Prompt |
Go through the material below and tally every line with the string "static". Reply with the number only.

*** Source records Section Begins ***

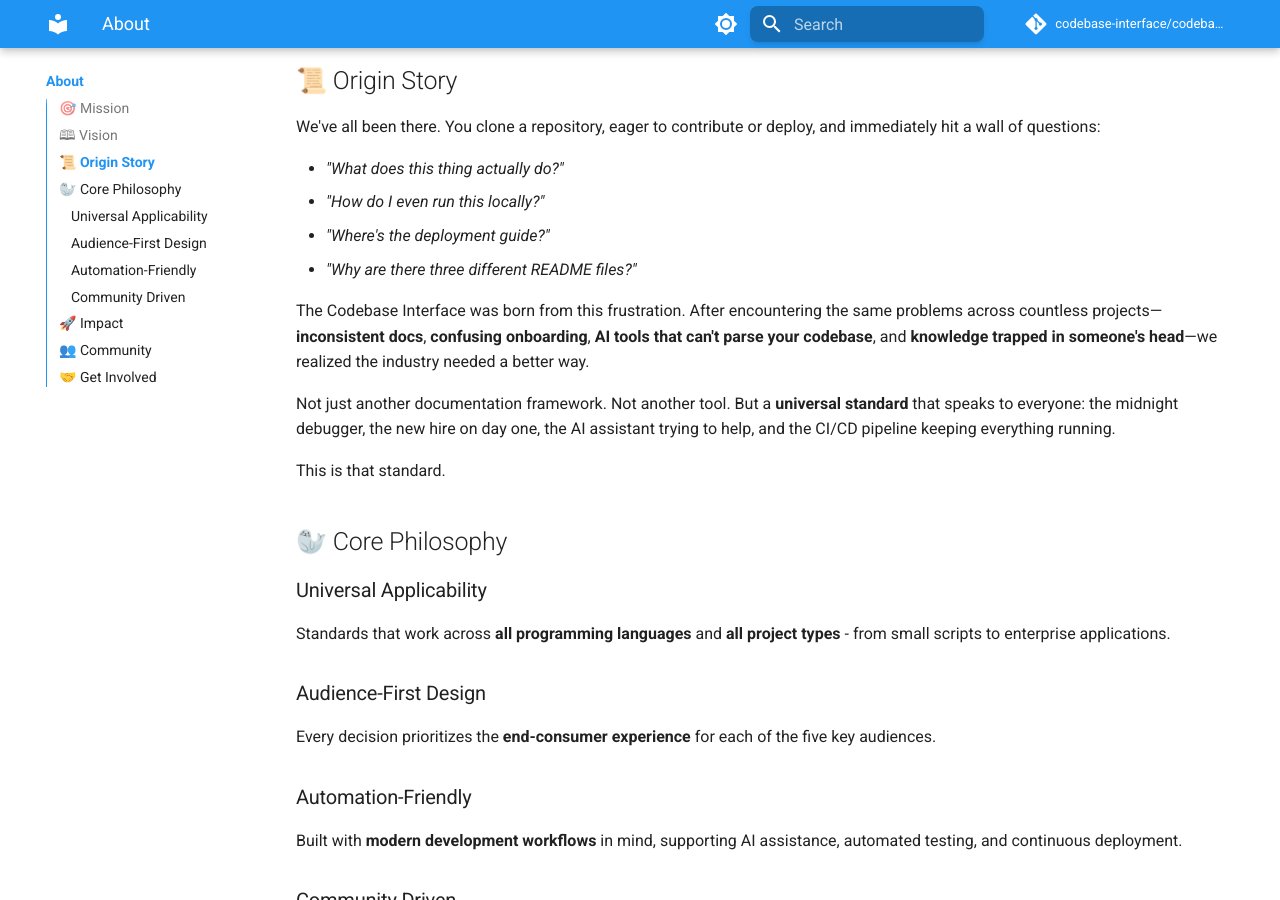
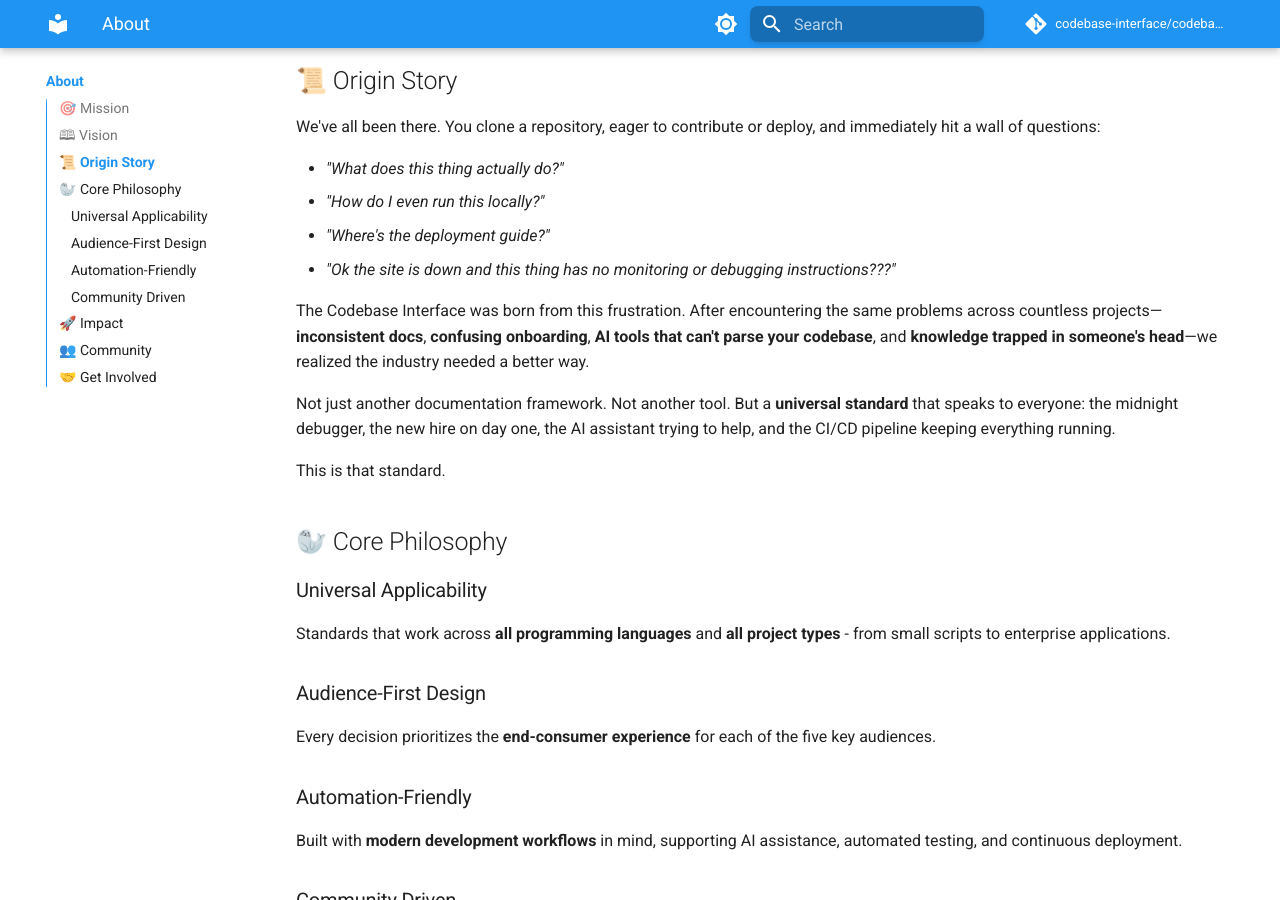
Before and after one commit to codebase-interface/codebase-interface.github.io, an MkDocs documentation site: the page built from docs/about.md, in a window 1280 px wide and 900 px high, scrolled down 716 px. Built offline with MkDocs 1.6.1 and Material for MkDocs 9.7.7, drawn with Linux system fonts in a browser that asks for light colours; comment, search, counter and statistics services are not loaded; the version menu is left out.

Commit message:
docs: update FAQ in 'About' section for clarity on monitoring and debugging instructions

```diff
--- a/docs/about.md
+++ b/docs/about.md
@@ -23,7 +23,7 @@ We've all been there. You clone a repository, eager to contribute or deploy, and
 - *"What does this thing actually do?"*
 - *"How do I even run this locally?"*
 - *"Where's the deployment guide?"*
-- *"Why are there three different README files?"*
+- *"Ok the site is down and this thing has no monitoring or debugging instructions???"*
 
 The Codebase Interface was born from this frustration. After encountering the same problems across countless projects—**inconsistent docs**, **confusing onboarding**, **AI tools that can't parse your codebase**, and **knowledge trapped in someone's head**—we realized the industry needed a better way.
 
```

*** Source records Section Ends ***
*** Source records Section Begins ***

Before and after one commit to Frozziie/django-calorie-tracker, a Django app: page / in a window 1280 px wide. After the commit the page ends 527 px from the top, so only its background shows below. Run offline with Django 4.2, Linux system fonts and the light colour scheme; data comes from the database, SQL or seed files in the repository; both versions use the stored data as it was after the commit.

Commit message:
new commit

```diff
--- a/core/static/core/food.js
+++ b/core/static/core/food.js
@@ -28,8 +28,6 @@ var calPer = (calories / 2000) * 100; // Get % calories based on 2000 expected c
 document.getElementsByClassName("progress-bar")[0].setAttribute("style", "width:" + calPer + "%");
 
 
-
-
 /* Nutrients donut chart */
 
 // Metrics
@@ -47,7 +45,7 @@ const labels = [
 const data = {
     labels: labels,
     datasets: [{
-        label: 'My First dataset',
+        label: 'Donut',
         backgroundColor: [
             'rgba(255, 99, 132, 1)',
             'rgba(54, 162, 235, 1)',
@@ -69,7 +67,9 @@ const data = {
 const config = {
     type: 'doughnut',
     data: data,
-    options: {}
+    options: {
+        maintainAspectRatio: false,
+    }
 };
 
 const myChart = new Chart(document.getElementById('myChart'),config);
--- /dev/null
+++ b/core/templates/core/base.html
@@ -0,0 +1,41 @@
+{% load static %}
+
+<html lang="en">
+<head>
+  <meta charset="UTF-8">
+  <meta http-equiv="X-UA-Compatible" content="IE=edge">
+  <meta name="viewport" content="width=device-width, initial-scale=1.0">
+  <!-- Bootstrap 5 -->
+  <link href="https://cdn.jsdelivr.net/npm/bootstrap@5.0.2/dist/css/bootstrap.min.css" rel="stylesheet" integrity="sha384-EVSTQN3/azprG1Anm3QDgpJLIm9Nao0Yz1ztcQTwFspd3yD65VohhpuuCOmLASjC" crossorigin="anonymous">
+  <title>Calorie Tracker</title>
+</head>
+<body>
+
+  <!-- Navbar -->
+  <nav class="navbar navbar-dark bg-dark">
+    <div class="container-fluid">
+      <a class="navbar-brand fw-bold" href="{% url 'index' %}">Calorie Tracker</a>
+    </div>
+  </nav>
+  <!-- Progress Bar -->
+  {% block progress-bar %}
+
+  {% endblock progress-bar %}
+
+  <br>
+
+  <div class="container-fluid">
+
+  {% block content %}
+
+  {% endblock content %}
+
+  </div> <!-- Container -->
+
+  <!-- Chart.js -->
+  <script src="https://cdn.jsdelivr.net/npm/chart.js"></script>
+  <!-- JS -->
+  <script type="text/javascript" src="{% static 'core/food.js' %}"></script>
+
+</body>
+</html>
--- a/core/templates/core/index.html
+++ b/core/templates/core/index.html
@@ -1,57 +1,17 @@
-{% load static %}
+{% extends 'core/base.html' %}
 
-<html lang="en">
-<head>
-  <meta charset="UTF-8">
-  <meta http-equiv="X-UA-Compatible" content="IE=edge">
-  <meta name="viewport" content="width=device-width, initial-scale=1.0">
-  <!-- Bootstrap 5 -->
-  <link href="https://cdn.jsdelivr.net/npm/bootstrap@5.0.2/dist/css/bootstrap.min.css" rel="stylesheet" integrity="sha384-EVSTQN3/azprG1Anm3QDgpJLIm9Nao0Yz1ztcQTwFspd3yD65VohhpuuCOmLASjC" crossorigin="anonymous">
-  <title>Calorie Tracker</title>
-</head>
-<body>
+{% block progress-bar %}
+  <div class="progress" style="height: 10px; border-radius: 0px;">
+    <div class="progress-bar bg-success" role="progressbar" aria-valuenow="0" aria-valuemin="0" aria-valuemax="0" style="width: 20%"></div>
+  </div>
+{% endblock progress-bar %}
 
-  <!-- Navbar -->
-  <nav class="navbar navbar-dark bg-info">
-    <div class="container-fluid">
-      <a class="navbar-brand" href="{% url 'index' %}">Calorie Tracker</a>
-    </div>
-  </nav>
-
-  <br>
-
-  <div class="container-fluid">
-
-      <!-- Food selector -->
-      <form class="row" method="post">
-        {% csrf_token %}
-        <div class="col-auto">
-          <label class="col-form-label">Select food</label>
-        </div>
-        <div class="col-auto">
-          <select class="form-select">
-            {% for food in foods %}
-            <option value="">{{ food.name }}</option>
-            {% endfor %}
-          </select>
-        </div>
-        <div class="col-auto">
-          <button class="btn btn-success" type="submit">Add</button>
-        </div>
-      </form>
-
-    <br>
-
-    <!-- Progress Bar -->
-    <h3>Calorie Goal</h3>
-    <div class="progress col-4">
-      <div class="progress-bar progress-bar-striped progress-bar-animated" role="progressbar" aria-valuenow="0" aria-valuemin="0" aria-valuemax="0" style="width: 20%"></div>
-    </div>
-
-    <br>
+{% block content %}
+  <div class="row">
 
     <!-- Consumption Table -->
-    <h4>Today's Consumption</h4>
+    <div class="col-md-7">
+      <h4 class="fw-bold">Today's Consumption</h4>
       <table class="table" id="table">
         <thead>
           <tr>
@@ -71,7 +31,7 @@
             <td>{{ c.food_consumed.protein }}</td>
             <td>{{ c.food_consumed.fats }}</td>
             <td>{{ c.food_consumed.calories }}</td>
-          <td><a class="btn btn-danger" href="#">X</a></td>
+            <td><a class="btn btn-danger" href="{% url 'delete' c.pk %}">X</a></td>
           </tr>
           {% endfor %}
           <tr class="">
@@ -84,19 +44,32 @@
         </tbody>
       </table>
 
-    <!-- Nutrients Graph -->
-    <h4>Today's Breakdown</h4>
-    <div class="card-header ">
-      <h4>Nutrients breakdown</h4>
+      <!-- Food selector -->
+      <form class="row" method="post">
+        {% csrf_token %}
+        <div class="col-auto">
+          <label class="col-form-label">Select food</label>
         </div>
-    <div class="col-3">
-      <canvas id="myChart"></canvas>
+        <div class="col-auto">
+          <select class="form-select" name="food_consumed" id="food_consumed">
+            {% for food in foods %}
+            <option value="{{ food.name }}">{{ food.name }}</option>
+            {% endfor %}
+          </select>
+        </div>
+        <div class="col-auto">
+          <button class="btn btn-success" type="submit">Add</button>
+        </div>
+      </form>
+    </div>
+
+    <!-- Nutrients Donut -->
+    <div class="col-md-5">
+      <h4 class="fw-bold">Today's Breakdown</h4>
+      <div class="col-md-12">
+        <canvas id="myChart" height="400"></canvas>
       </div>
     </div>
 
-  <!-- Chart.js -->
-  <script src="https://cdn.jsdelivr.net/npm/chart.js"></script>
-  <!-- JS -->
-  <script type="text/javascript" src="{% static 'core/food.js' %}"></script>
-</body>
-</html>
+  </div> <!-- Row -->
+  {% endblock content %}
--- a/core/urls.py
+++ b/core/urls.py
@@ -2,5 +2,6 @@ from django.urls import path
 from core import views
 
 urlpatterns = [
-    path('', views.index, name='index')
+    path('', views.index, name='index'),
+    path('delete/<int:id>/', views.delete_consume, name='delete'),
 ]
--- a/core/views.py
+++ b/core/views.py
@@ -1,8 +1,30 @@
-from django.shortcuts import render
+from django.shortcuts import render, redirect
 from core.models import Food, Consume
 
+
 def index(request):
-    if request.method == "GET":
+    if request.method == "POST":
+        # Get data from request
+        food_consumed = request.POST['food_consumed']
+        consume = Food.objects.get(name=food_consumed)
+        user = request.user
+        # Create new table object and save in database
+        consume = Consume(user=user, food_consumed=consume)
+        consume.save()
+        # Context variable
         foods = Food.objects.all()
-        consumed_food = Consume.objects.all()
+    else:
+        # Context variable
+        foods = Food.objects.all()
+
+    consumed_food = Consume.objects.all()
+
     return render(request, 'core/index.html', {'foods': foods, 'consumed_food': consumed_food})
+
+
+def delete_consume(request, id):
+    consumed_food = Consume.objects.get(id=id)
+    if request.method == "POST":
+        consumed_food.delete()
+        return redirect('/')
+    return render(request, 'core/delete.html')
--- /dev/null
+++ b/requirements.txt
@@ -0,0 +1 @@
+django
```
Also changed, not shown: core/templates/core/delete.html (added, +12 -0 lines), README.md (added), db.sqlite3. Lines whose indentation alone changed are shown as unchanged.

*** Source records Section Ends ***
*** Source records Section Begins ***

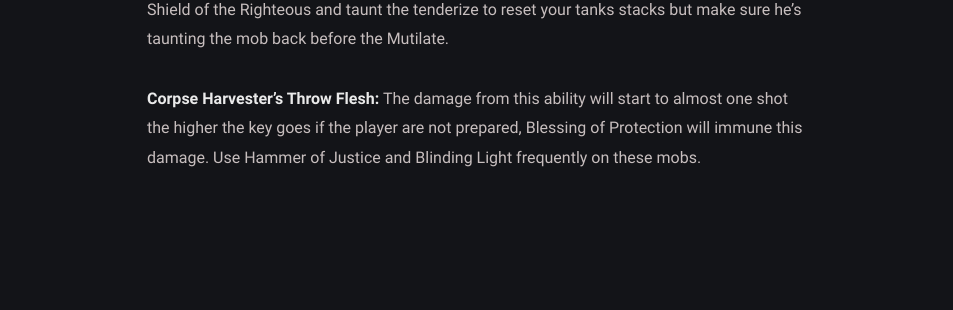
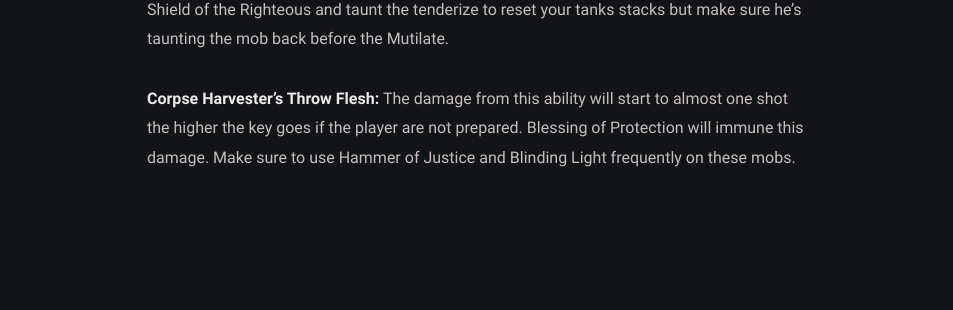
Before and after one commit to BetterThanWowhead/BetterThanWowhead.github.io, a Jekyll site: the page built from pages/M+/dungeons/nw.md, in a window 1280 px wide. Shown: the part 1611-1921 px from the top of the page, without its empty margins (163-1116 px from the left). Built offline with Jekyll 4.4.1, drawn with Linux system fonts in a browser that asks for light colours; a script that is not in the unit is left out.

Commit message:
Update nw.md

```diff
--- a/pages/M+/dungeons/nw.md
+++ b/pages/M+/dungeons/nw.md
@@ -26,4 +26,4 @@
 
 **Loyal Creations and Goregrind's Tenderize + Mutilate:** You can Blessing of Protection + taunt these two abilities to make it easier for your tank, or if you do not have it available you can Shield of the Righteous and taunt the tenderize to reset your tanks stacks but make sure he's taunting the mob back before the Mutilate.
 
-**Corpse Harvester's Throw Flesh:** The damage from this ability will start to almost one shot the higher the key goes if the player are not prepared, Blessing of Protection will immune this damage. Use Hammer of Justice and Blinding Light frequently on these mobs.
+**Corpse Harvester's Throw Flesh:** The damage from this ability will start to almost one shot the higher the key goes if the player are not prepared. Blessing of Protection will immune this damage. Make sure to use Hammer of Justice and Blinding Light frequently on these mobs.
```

*** Source records Section Ends ***

Solution to this problem |
6